Terms of the two-year sponsorship are similar to the deal with Hendrick. Under Armour will supply pit crew apparel and team and executive apparel and receive the same mix of pit assets it is getting from Hendrick. It also will become the presenting sponsor of a new athletic facility and gym that MWR built at its headquarters in Cornelius, N.C., which has been branded as the MWR Performance Center Presented by Under Armour.
The deal is the first apparel sponsorship for MWR. The team previously bought its apparel from Oakley.
“When you can associate yourself with a world-class brand, that’s big,” said Ty Norris, MWR’s executive director for business development. “When you can expand your sponsorship portfolio to help on the budget side of your business, that’s a positive all the way around.”
In anticipation of record U.S. interest in the World Cup, sponsors are planning their largest domestic marketing efforts ever for the global soccer tournament.
Coca-Cola said its program in the U.S. will be comparable to what it does for the Summer Olympics; McDonald’s will take 25 children to a World Cup for the first time; Visa will have 40 percent more banking partners tap into its World Cup assets; and Adidas is projecting a 30 percent increase in World Cup-related apparel and soccer sales.
The 2014 World Cup, which begins in Brazil this June, will be the first played in the same time zone as the U.S. since the 1994 World Cup. (Most of Brazil is one hour ahead of Eastern time.) The favorable time zone, combined with an increase in interest in global soccer over the last four years, has sponsors and ESPN anticipating record interest and viewership of the World Cup in the U.S.
The 2010 World Cup delivered record viewership for ESPN as games across ESPN, ESPN2 and ABC averaged 3.26 million viewers, a 41 percent increase from 2006.
Most World Cup sponsors won’t release their marketing plans outside Brazil until April or May, but several sponsorship executives said spending on World Cup marketing in the U.S. will be up considerably from years past.
“We have huge ambition, and we’re activating this FIFA World Cup as big as we do Summer Olympics in the U.S.,” said Emmanuel Seuge, Coca-Cola’s vice president, global alliances and ventures.
Coca-Cola will reveal its World Cup marketing plans in the U.S. in about a month. Seuge said that Coke’s marketing will include everything from packaging and retail marketing to digital media. “In 2010, we were still activating the event in pockets of the U.S. where we know [soccer] and the passion of [soccer] was stronger,” Seuge said. “This year we’re doing it nationwide without exception.”
McDonald’s sponsorship of FIFA allows it to provide the player escorts for each World Cup game. It holds a global contest and selects more than 1,400 children worldwide for the program.
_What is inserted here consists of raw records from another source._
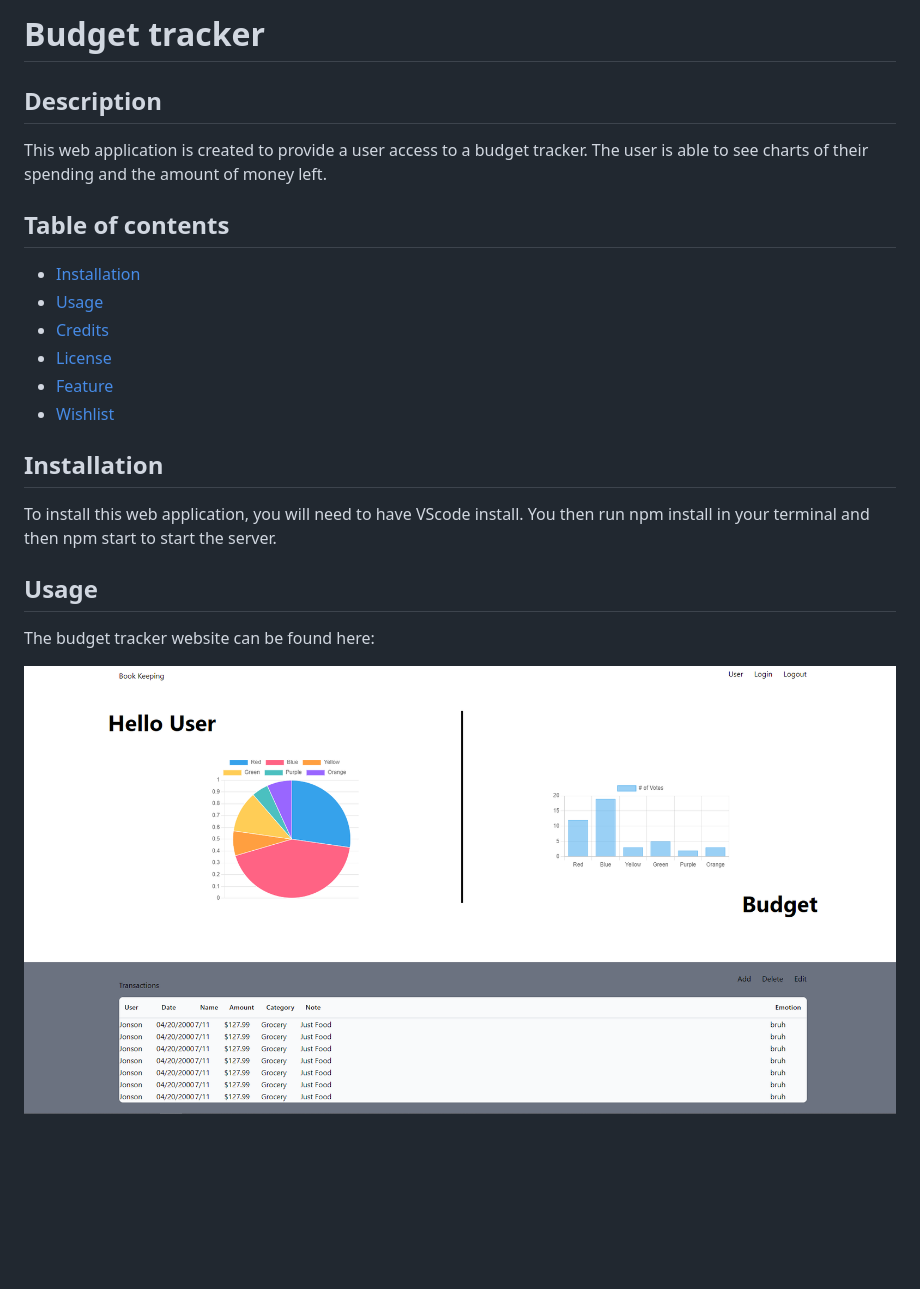
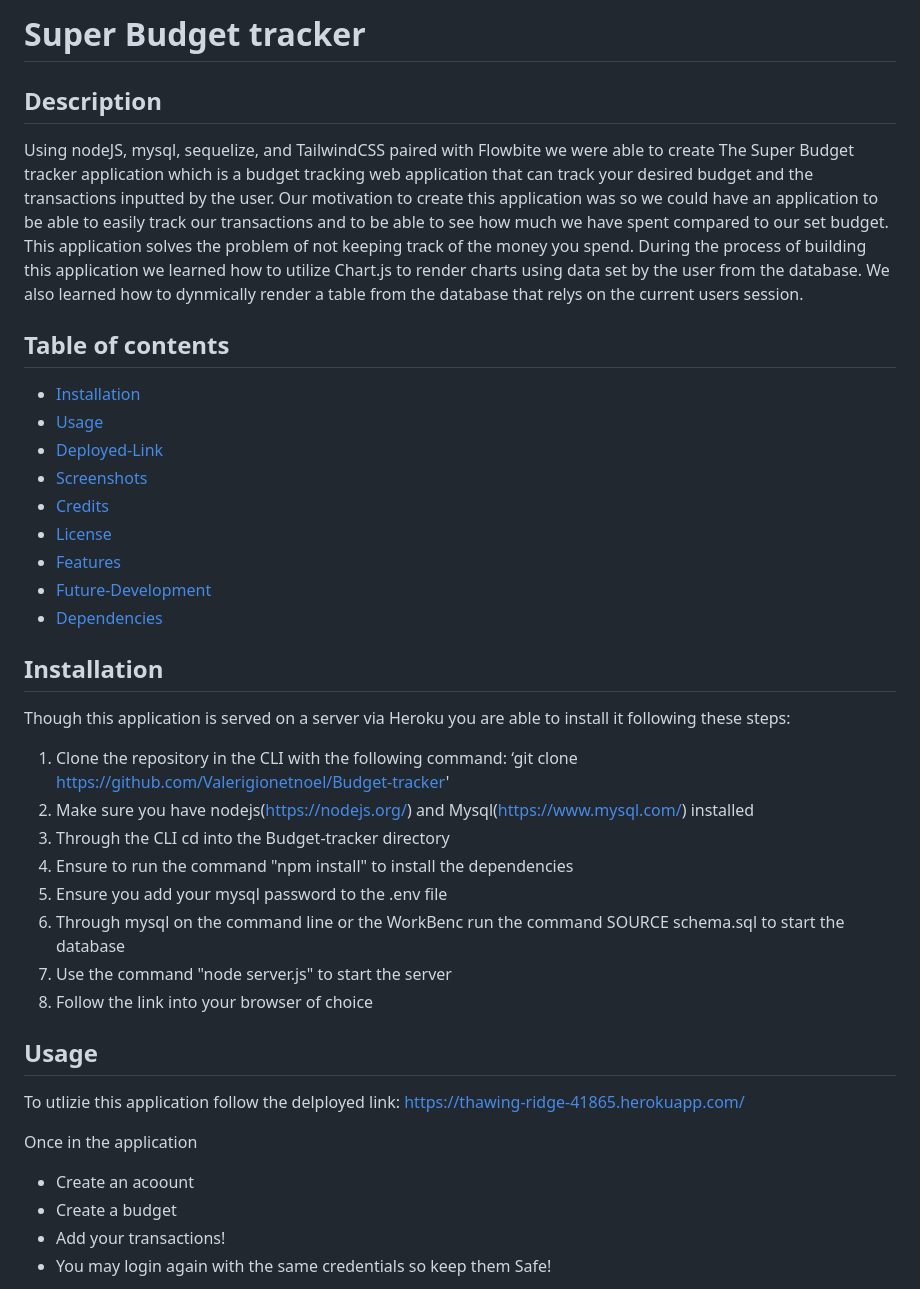
Before and after one commit to Valerigionetnoel/Budget-tracker, a Markdown page: README.md, the part around the change printed below. Drawn GitHub-style; blank space fills up the shorter version.

```diff
--- a/README.md
+++ b/README.md
@@ -1,25 +1,41 @@
-# Budget tracker
+# Super Budget tracker
 
 ## Description
 
-This web application is created to provide a user access to a budget tracker. The user is able to see charts of their spending and the amount of money left.
+Using nodeJS, mysql, sequelize, and TailwindCSS paired with Flowbite we were able to create The Super Budget tracker application which is a budget tracking web application that can track your desired budget and the transactions inputted by the user. Our motivation to create this application was so we could have an application to be able to easily track our transactions and to be able to see how much we have spent compared to our set budget. This application solves the problem of not keeping track of the money you spend. During the process of building this application we learned how to utilize Chart.js to render charts using data set by the user from the database. We also learned how to dynmically render a table from the database that relys on the current users session.
 
 ## Table of contents
 
 - [Installation](#installation)
 - [Usage](#usage)
+- [Deployed-Link](#deployed-link)
+- [Screenshots](#screenshots)
 - [Credits](#credits)
 - [License](#license)
-- [Feature](#features)
-- [Wishlist](#wishlist)
+- [Features](#features)
+- [Future-Development](#future-development)
+- [Dependencies](#dependencies)
 
 ## Installation
 
-To install this web application, you will need to have VScode install. You then run npm install in your terminal and then npm start to start the server.
+Though this application is served on a server via Heroku you are able to install it following these steps:
+
+1. Clone the repository in the CLI with the following command: ‘git clone https://github.com/Valerigionetnoel/Budget-tracker'
+2. Make sure you have nodejs(https://nodejs.org/) and  Mysql(https://www.mysql.com/) installed
+3. Through the CLI cd into the Budget-tracker directory
+4. Ensure to run the command "npm install" to install the dependencies
+5. Ensure you add your mysql password to the .env file
+6. Through mysql on the command line or the WorkBenc run the command SOURCE schema.sql to start the database
+7. Use the command "node server.js" to start the server
+8. Follow the link into your browser of choice
 
 ## Usage
 
-The budget tracker website can be found here:
+To utlizie this application follow the delployed link: https://thawing-ridge-41865.herokuapp.com/
 
-![Our awesome application](./assets/image/budgettrackerhomepage.PNG)
+Once in the application
+- Create an acoount
+- Create a budget
+- Add your transactions!
+- You may login again with the same credentials so keep them Safe!
 
```
Also changed, not shown: other parts of README.md (+41 -5 lines), assets/image/Screenshot 2023-05-03 at 5.39.57 PM.png (added), assets/image/Screenshot 2023-05-03 at 5.42.22 PM.png (added), 1 other file.
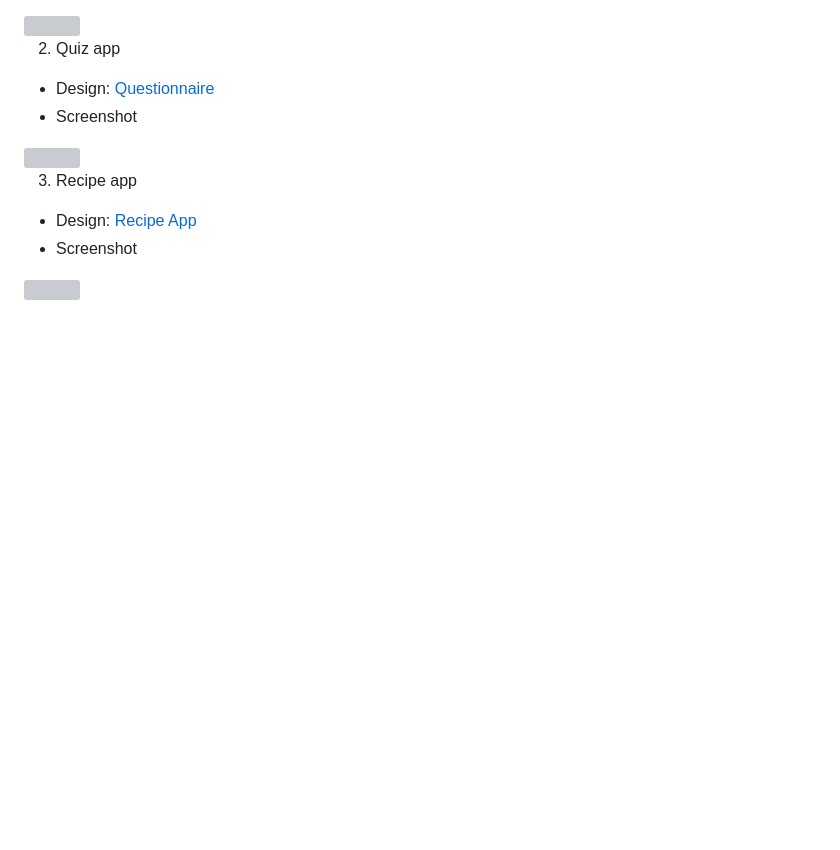
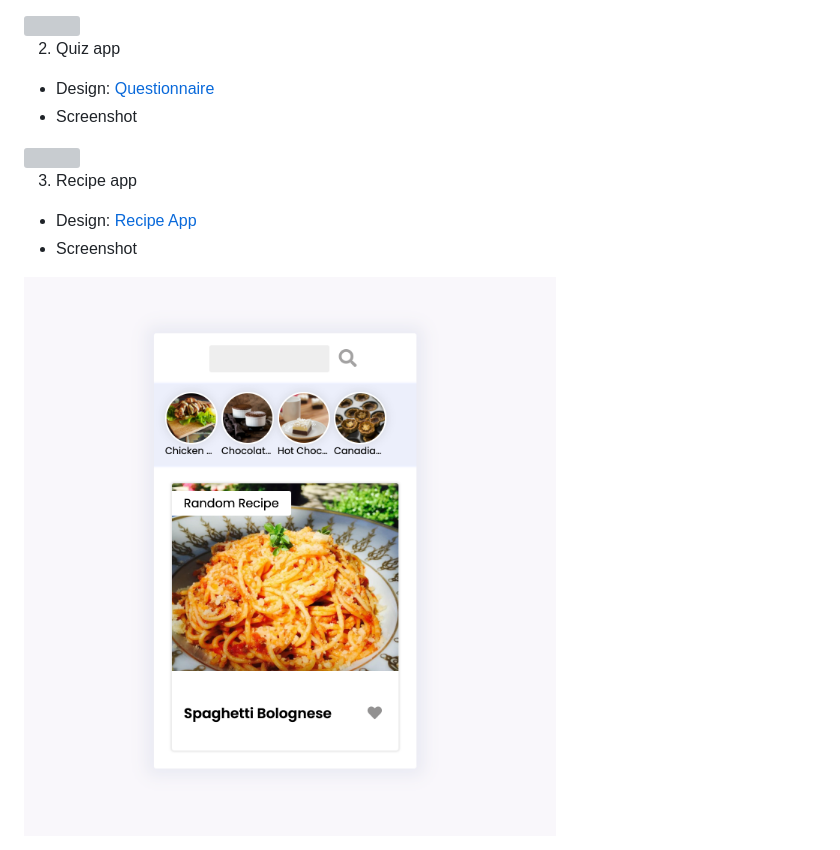
Before and after one commit to Joyee691/10-JS-projects-in-10-hours-challenge, a Markdown page: README.md, the part around the change. Drawn GitHub-style; pictures changed too: Screenshots/Recipe-app.png (added); blank space fills up the shorter version; grey boxes are pictures that could not be loaded.

```diff
--- a/README.md
+++ b/README.md
@@ -14,4 +14,4 @@
 3. Recipe app
 - Design: [Recipe App](https://uidesigndaily.com/posts/sketch-recipe-app-food-mobile-day-615)
 - Screenshot
-<img src="" />
+<img src="Screenshots/Recipe-app.png" />
```
Also changed, not shown: 4 other files.
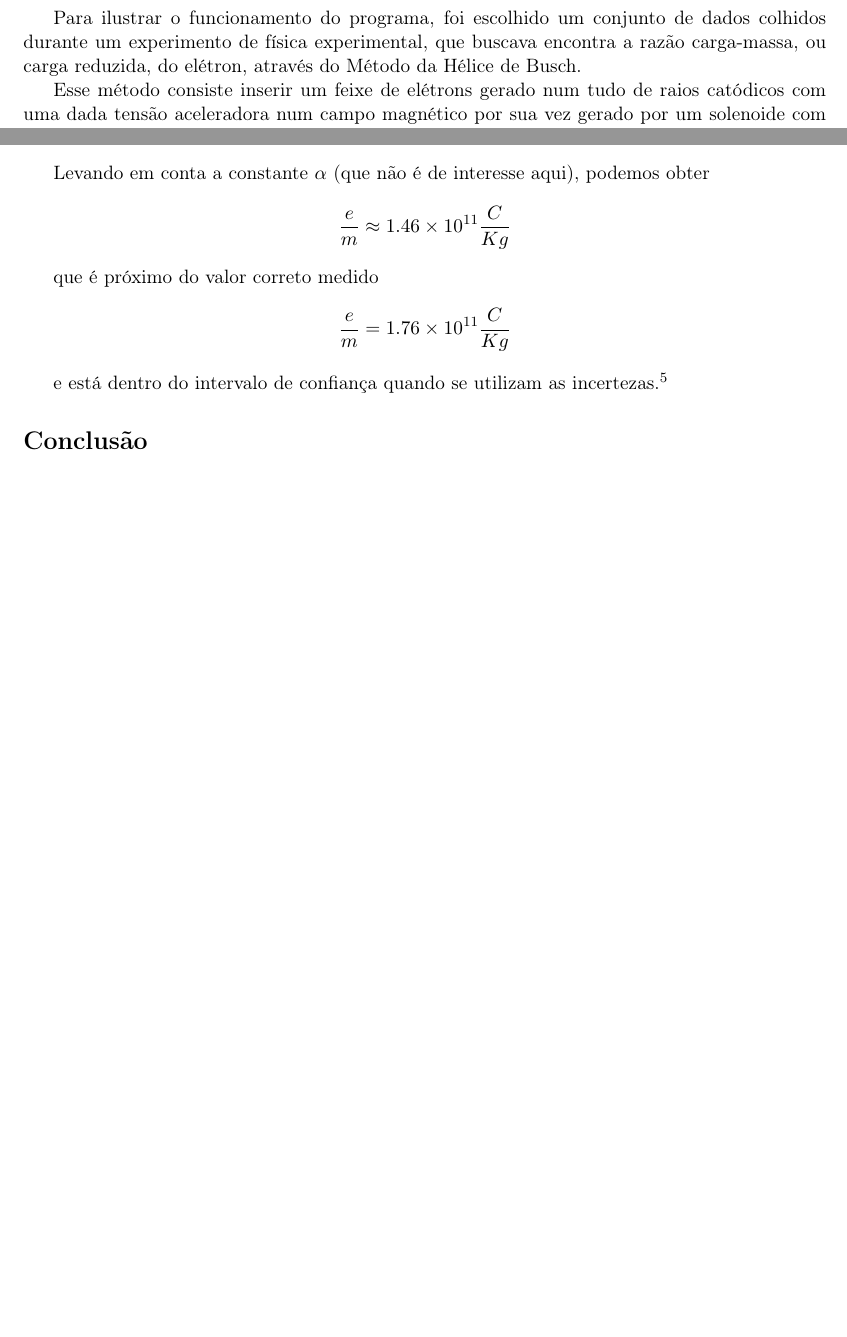
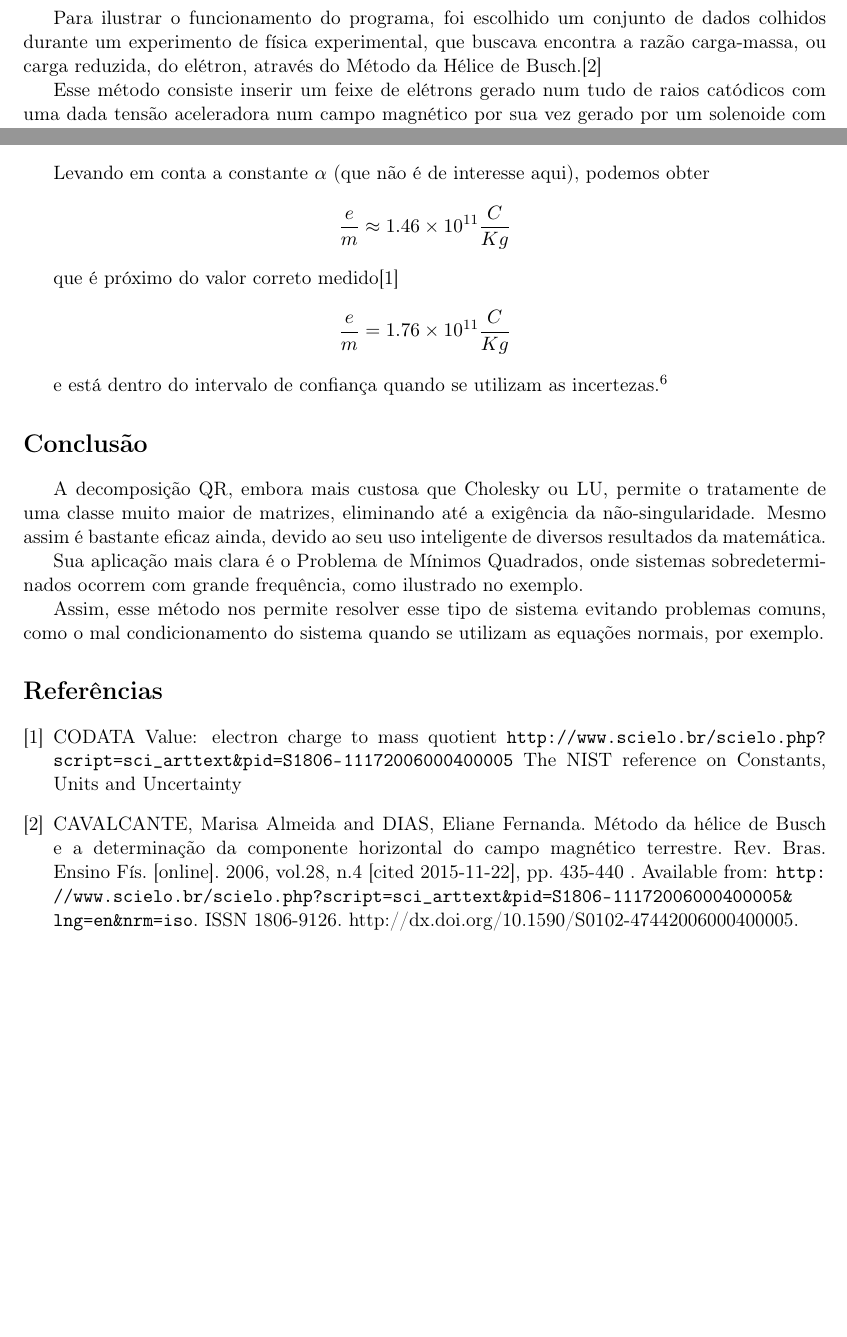
Before and after one commit to lmagno/MAC0300, a LaTeX document (EP3/EP3.tex): two parts of pages 6 and 7 of 7, joined at a grey line, cut so that both start at the same text, the shorter picture padded with empty space. Compiled offline with pdfLaTeX.

Commit message:
Termina o relatório

```diff
--- a/EP3/EP3.tex
+++ b/EP3/EP3.tex
@@ -308,7 +308,7 @@
             poupando grande parte das operações.
 
     \section*{Exemplo}
-        Para ilustrar o funcionamento do programa, foi escolhido um conjunto de dados colhidos durante um experimento de física experimental, que buscava encontra a razão carga-massa, ou carga reduzida, do elétron, através do Método da Hélice de Busch.
+        Para ilustrar o funcionamento do programa, foi escolhido um conjunto de dados colhidos durante um experimento de física experimental, que buscava encontra a razão carga-massa, ou carga reduzida, do elétron, através do Método da Hélice de Busch.\cite{busch}
 
         Esse método consiste inserir um feixe de elétrons gerado num tudo de raios catódicos com uma dada tensão aceleradora num campo magnético por sua vez gerado por um solenoide com uma dada corrente.
 
@@ -337,9 +337,26 @@
         Levando em conta a constante $\alpha$ (que não é de interesse aqui), podemos obter
         $$ \frac{e}{m} \approx 1.46\times 10^{11} \frac{C}{Kg} $$
 
-        que é próximo do valor correto medido
+        que é próximo do valor correto medido\cite{nist}
         $$ \frac{e}{m} = 1.76\times 10^{11} \frac{C}{Kg} $$
 
         e está dentro do intervalo de confiança quando se utilizam as incertezas.\footnote{Que não foram consideradas aqui por limitação do algoritmo, mas foi mantido o número de algarismos significativos do experimento original.}
     \section*{Conclusão}
+        A decomposição QR, embora mais custosa que Cholesky ou LU, permite o tratamente de uma classe muito maior de matrizes, eliminando até a exigência da não-singularidade.
+        Mesmo assim é bastante eficaz ainda, devido ao seu uso inteligente de diversos resultados da matemática.
+
+        Sua aplicação mais clara é o Problema de Mínimos Quadrados, onde sistemas sobredeterminados ocorrem com grande frequência, como ilustrado no exemplo.
+
+        Assim, esse método nos permite resolver esse tipo de sistema evitando problemas comuns, como o mal condicionamento do sistema quando se utilizam as equações normais, por exemplo.
+
+
+    \begin{thebibliography}{9}
+        \bibitem{nist}
+            CODATA Value: electron charge to mass quotient
+            \url{http://www.scielo.br/scielo.php?script=sci_arttext&pid=S1806-11172006000400005}
+            The NIST reference on Constants, Units and Uncertainty
+
+        \bibitem{busch}
+            CAVALCANTE, Marisa Almeida  and  DIAS, Eliane Fernanda. Método da hélice de Busch e a determinação da componente horizontal do campo magnético terrestre. Rev. Bras. Ensino Fís. [online]. 2006, vol.28, n.4 [cited  2015-11-22], pp. 435-440 . Available from: \url{http://www.scielo.br/scielo.php?script=sci_arttext&pid=S1806-11172006000400005&lng=en&nrm=iso}. ISSN 1806-9126.  http://dx.doi.org/10.1590/S0102-47442006000400005.
+    \end{thebibliography}
 \end{document}
```
Also changed, not shown: EP3/Dados/cargareduzida.pdf (renamed from EP3/Dados/dados2.pdf), EP3/Dados/dados1.pdf, EP3/EP3.pdf, EP3/EP3.tex (4 more changed lines).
For the first time, it will take 25 children from the U.S. to a World Cup. It will complement that with a national marketing program around the World Cup.
“We’ve ramped up tenfold, easily, for this World Cup [from past years],” said John Lewicki, McDonald’s head of global alliances.
Visa is sponsoring its second World Cup this year. The company’s sponsorship of FIFA allows it to share its promotional rights to the World Cup with banks that partner on Visa cards. Ricardo Fort, Visa senior vice president of global sponsorship marketing, said the number of U.S. banks with World Cup-related promotions has increased 40 percent from 2010.
Budweiser is one of the only FIFA sponsors to announce its marketing and promotion plans in the U.S. The company hired two Emmy-winning directors to make six 30-minute documentaries for Fox Sports 1 about soccer’s ability to be more than a game and help with everything from overcoming racism in France to prompting a temporary cease-fire during World War I.